Scarcity and exclusivity are what make broadcasting models work. Television networks invest in creating exclusive content that is scarce. The scarcity and exclusivity allows for maximum monetization of that asset. The Superbowl and the Academy Awards are two of the highest grossing advertising based products specifically because they are scarce.

Take the above one step further. Imagine that everything on the internet, every single site that is not selling merchandise, a service or a subscription has to be self supporting on advertising revenue alone. Do you really think that’s possible? No, it is not. This is simply because to the cost of production of professional content can not be created at the cost that internet advertising provides.

The work around this math problem is to steal the labor of professional creators and monetize it against their will.

No budgets to pay for production, no problem. Steal It. 

Just make the margin on the cost of running the business without paying for content production. A business that does not have to pay for its inventory or cost of goods is far more profitable than one that does pay those costs. This is exactly how pirate sites and Google’s YouTube operate.

The creators of YouTube admitted as much in private emails that were exposed during the lawsuit with Viacom:

• A July 29 email conversation about competing video sites laid out the importance to YouTube of continuing to use the copyrighted material. “Steal it!” Chen said , and got a reply from Hurley, “hmmm, steal the movies?” Chen’s answer: “we have to keep in mind that we need to attract traffic. how much traffic will we get from personal videos? remember, the only reason our traffic surged was due to a video of this type.”

And here’s what it looks like… Lou Reed Exploited By American Express, AT&T, Chevrolet, Chili’s, Lysol, Pottery Barn, Vons, Domino’s Pizza, Netflix, Galaxy Nexus and Ron Jeremy!

LouReedGoogleSearch

LouReedAMEX

LouReedNETFLIX

LouReedDOMINOS

LouReedGalaxyNexus

LouReedVONS

LouReedPOTTERYBARN

LouReedLYSOL

LouReedCHILI'S

LouReedCHEVY

LouReedATT

LouReedTPBPORN

* Forced Labor? Hyperbole? With no ability to opt out, without being granted choice, consent or the ability to negotiate our wages, what else is it?

The 1 Percent: Income Inequality Has Never Been Worse Among Touring Musicians… | Digital Music News

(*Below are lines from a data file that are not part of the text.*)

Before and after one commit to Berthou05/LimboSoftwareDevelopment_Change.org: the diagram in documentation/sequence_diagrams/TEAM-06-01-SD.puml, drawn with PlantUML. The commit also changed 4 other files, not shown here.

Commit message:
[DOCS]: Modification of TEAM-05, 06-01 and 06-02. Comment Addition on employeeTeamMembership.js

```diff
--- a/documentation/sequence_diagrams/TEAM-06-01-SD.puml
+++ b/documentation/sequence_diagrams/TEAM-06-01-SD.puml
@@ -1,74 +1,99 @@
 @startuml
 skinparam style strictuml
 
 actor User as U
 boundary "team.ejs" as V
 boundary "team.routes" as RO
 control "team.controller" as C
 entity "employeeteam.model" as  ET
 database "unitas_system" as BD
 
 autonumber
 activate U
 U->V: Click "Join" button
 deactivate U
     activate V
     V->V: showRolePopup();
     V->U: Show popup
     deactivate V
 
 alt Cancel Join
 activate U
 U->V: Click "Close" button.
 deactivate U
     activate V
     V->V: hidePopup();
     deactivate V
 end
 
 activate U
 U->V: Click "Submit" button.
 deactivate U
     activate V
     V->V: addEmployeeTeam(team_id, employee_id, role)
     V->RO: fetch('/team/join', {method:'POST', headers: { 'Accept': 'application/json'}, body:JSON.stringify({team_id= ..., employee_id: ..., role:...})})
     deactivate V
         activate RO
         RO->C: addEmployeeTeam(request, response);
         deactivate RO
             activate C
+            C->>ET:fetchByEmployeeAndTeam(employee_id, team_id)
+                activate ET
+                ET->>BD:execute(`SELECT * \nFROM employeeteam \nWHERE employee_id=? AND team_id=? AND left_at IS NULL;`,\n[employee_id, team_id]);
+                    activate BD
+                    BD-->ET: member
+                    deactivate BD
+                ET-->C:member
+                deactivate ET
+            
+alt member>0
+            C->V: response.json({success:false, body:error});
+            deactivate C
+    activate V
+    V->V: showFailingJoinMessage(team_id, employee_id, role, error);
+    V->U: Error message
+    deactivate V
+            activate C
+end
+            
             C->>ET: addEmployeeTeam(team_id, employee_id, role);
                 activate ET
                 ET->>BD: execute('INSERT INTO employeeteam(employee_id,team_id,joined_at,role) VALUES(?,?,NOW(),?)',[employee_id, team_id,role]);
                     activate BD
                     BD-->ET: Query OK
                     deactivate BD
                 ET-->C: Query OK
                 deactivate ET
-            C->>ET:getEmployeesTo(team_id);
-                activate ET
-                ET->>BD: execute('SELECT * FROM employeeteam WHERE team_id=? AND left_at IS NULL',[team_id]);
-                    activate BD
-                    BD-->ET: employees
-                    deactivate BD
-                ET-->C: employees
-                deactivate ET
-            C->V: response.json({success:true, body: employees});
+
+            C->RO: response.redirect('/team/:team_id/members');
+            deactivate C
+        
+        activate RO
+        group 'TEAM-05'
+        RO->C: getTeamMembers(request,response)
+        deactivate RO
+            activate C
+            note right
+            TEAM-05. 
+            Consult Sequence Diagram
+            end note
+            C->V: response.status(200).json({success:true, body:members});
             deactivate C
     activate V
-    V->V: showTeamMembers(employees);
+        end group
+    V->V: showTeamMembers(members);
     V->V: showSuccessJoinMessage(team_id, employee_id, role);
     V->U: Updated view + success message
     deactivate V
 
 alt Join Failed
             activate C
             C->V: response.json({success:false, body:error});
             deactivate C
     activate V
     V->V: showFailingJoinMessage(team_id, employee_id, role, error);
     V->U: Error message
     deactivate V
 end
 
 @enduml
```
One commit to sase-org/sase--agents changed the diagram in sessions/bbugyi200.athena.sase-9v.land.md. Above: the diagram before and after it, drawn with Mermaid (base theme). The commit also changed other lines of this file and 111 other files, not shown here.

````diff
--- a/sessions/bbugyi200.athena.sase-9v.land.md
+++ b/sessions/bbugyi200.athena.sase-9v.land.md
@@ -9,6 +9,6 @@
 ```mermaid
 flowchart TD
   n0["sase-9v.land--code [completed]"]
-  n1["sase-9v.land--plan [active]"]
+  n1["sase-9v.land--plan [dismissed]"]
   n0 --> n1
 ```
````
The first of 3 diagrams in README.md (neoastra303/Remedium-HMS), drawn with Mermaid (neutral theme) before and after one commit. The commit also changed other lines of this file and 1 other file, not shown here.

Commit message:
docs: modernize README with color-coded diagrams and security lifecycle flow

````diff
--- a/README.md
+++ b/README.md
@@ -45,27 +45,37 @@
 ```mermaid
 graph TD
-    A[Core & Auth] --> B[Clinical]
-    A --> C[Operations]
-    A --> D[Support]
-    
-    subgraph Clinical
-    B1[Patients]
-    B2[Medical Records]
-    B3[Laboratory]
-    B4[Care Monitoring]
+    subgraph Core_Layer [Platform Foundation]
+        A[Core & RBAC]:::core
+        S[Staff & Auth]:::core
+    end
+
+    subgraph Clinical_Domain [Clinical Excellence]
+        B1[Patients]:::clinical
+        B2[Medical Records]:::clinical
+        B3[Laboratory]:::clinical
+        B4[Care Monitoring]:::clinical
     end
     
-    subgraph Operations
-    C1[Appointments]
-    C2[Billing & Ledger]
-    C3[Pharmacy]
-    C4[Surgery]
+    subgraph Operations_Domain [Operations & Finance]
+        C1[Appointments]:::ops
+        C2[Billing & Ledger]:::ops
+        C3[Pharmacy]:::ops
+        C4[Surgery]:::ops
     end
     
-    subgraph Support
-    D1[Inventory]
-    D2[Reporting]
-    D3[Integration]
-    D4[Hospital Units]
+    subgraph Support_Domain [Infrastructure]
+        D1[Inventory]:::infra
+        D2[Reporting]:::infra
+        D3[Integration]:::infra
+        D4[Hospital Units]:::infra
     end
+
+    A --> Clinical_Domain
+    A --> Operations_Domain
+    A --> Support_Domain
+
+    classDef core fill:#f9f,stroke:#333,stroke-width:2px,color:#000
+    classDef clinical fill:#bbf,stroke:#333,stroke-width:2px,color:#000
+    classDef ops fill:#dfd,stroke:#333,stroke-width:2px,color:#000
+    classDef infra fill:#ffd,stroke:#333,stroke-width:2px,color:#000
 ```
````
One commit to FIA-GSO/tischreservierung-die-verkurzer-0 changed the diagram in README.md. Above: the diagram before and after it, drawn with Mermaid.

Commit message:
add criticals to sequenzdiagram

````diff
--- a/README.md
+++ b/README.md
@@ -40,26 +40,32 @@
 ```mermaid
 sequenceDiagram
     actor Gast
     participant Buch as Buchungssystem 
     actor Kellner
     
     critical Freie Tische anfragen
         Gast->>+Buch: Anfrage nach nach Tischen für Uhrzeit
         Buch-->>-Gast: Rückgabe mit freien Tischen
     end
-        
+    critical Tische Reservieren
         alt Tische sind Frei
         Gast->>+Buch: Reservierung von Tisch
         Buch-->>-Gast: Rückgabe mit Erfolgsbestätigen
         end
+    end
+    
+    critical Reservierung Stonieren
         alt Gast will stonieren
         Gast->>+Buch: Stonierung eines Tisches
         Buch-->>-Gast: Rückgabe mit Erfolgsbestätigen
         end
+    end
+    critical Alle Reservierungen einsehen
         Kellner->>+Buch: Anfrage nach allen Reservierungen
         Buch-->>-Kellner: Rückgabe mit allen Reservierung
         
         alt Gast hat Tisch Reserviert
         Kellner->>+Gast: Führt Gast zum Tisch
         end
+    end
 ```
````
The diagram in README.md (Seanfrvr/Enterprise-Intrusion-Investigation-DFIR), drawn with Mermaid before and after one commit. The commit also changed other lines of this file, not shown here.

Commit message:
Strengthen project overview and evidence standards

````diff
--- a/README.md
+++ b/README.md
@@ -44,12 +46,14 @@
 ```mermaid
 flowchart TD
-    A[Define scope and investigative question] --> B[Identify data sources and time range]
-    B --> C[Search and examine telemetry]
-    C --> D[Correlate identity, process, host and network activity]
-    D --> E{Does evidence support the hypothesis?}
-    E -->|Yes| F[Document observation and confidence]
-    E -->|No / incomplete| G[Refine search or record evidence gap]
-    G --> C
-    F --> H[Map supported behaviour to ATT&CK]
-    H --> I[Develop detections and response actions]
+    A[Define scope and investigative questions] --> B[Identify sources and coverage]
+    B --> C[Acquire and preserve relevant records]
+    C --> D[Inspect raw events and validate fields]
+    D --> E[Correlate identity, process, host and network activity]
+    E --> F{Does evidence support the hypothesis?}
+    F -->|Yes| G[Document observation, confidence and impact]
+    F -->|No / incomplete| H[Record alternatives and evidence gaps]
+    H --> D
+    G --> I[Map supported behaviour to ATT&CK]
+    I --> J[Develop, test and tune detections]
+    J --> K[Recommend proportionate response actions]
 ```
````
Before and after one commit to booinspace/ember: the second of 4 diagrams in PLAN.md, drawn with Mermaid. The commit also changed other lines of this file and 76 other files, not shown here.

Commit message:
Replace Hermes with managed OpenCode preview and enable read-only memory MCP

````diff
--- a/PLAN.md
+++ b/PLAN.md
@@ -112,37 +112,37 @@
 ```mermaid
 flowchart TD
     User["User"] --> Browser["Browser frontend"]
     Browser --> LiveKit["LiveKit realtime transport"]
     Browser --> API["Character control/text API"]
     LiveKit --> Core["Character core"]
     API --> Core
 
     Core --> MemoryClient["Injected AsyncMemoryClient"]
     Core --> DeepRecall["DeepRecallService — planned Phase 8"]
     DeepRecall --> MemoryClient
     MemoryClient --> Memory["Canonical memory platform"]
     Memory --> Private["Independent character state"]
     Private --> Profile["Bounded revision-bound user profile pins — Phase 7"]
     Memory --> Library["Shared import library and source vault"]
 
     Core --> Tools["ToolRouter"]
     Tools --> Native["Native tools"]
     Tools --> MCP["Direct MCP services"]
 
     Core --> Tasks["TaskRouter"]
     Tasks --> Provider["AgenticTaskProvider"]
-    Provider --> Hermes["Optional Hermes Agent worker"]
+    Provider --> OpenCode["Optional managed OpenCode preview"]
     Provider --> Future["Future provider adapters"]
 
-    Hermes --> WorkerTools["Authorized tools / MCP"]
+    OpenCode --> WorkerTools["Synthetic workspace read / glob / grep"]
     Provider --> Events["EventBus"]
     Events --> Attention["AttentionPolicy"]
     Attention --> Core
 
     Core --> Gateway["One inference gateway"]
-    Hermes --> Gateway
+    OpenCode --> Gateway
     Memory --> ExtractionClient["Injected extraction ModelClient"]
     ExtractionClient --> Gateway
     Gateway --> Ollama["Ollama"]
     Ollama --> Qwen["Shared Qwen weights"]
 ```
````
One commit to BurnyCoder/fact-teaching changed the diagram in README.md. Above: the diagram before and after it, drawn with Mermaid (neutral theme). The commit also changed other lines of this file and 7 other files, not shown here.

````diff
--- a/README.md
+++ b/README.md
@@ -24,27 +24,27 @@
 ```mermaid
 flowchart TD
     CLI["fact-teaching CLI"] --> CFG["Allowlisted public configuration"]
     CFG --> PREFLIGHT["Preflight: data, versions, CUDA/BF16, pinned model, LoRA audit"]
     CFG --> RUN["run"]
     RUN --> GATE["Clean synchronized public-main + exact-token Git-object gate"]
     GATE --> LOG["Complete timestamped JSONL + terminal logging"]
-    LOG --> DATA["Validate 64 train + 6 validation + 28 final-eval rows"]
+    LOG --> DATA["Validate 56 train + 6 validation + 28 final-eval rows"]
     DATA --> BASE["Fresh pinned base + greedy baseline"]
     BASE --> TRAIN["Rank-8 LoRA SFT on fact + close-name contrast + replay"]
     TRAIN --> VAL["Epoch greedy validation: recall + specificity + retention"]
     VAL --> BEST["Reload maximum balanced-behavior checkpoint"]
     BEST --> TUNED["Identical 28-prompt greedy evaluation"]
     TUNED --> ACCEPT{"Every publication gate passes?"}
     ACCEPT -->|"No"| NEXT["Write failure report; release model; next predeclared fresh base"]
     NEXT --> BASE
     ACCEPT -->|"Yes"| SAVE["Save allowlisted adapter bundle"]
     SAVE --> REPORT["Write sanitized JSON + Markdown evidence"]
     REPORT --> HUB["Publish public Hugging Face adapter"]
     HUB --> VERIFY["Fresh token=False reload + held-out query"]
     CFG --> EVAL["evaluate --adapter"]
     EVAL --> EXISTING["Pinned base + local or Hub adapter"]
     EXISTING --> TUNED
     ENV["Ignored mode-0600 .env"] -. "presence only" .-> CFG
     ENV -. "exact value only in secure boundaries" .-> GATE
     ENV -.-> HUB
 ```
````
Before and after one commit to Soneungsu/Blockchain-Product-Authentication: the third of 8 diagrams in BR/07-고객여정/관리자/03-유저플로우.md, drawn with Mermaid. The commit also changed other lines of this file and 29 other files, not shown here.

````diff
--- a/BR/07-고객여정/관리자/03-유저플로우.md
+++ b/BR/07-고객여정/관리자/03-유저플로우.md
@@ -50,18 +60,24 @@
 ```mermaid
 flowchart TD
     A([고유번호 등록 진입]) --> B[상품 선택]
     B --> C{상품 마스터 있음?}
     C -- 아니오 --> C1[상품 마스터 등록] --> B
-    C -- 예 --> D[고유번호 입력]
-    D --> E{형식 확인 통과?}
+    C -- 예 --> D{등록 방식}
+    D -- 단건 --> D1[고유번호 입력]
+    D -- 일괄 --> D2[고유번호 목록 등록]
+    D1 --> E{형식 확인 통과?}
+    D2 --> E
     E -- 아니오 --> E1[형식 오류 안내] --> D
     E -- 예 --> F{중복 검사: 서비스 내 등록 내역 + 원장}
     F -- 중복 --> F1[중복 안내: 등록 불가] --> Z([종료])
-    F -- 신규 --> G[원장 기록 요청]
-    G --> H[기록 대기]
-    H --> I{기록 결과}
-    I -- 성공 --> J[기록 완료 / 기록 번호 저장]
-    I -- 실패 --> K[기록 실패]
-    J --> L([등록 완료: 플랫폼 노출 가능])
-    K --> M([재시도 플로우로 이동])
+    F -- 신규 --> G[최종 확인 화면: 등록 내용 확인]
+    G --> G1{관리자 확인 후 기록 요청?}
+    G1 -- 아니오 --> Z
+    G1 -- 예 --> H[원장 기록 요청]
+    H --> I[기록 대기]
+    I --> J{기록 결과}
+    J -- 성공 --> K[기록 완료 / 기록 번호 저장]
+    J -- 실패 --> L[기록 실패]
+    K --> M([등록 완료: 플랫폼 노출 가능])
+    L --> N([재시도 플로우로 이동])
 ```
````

One of the mantra’s that we always hear about the internet and musicians is that the revenue has shifted from recording sales to live ticket sales. So the great accomplishment of the internet according to Silicon Valley wisdom (and Steven Johnson of the NY Times Mag) is that artists can hit the road. “The dream of the 90s is alive, the 1890s…”

Well, if you’re not an established hit artist, here’s how that is working out in the post-napster era. Oh, and by the way, songwriters don’t tour, record producers don’t tour, recording engineers don’t tour… well, you get the point. Here’s the stat as reported by Digital Music News.

Note that in 1982 almost 40% of the revenue was divided between the “bottom” 95% of artists, while in 2003 they received only 15% of all revenue.

Could it be that these top-grossing artists benefited from launching in an era when artists didn’t have to be in the top 1% to develop a healthy live following over years of touring?

READ THE FULL POST AT DIGITAL MUSIC NEWS:
http://www.digitalmusicnews.com/2013/07/05/onepct/

Social Passivity Resulting in Current Invasive/Spying Technology | Jon Taplin @ USC

Social Passivity Resulting in Current Invasive/Spying Technology

Read The Blog Post Here:
https://medium.com/@jonathantaplin/sleeping-through-a-revolution-8c4b147463e5

Watch the Full Lecture Here:

The Technology Revolution Impacts and Reduces the Workforce | Jon Taplin @ USC

The Technology Revolution Impacts and Reduces the Workforce

Read The Blog Post Here:
https://medium.com/@jonathantaplin/sleeping-through-a-revolution-8c4b147463e5

Watch the Full Lecture Here: